• The task: Repeat the records below exactly, leaving out every picture.

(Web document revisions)
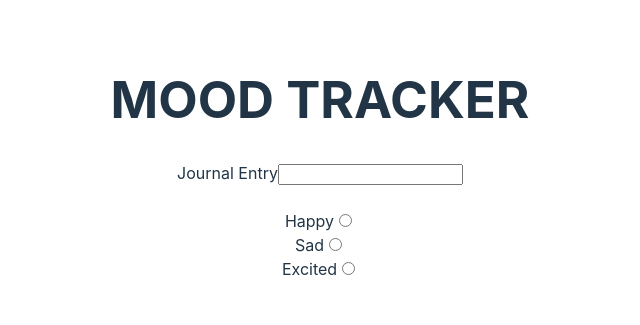
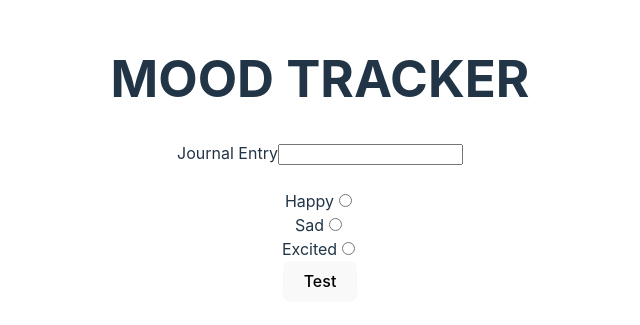
Before and after one commit to Allersnj/river-hacks-2023, a React (Vite) app in the folder moodtracker/: page / in a window 1280 px wide. Shown: the part 241-566 px from the top of the page, without its empty margins (320-960 px from the left). Built offline with nearby package versions, Linux system fonts and the light colour scheme.

Commit message:
Made radio button function

```diff
--- a/moodtracker/src/components/Entry.jsx
+++ b/moodtracker/src/components/Entry.jsx
@@ -1,4 +1,13 @@
 import { useState } from 'react'
+
+function moodRadioButton(mood) {
+  return (
+    <label htmlFor="">
+      {mood}
+      <input type="radio" />
+    </label>
+  );
+}
 
 function Entry() {
 
@@ -11,20 +20,13 @@ function Entry() {
             <input type="text" />
             </label>
             <br /> <br />
-            <label htmlFor="">
-                Happy
-                <input type="radio" />
-            </label>
+            {moodRadioButton("Happy")}
             <br />
-            <label htmlFor="">
-                Sad
-                <input type="radio" />
-            </label>
+            {moodRadioButton("Sad")}
             <br />
-            <label htmlFor="">
-                Excited
-                <input type="radio" />
-            </label>
+            {moodRadioButton("Excited")}
+            <br />
+            <button type="submit">Test</button>
         </form>
 
       </div>
```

• Solution below:
Before and after one commit to Allersnj/river-hacks-2023, a React (Vite) app in the folder moodtracker/: page / in a window 1280 px wide. Shown: the part 241-566 px from the top of the page, without its empty margins (320-960 px from the left). Built offline with nearby package versions, Linux system fonts and the light colour scheme.

Commit message:
Made radio button function

```diff
--- a/moodtracker/src/components/Entry.jsx
+++ b/moodtracker/src/components/Entry.jsx
@@ -1,4 +1,13 @@
 import { useState } from 'react'
+
+function moodRadioButton(mood) {
+  return (
+    <label htmlFor="">
+      {mood}
+      <input type="radio" />
+    </label>
+  );
+}
 
 function Entry() {
 
@@ -11,20 +20,13 @@ function Entry() {
             <input type="text" />
             </label>
             <br /> <br />
-            <label htmlFor="">
-                Happy
-                <input type="radio" />
-            </label>
+            {moodRadioButton("Happy")}
             <br />
-            <label htmlFor="">
-                Sad
-                <input type="radio" />
-            </label>
+            {moodRadioButton("Sad")}
             <br />
-            <label htmlFor="">
-                Excited
-                <input type="radio" />
-            </label>
+            {moodRadioButton("Excited")}
+            <br />
+            <button type="submit">Test</button>
         </form>
 
       </div>
```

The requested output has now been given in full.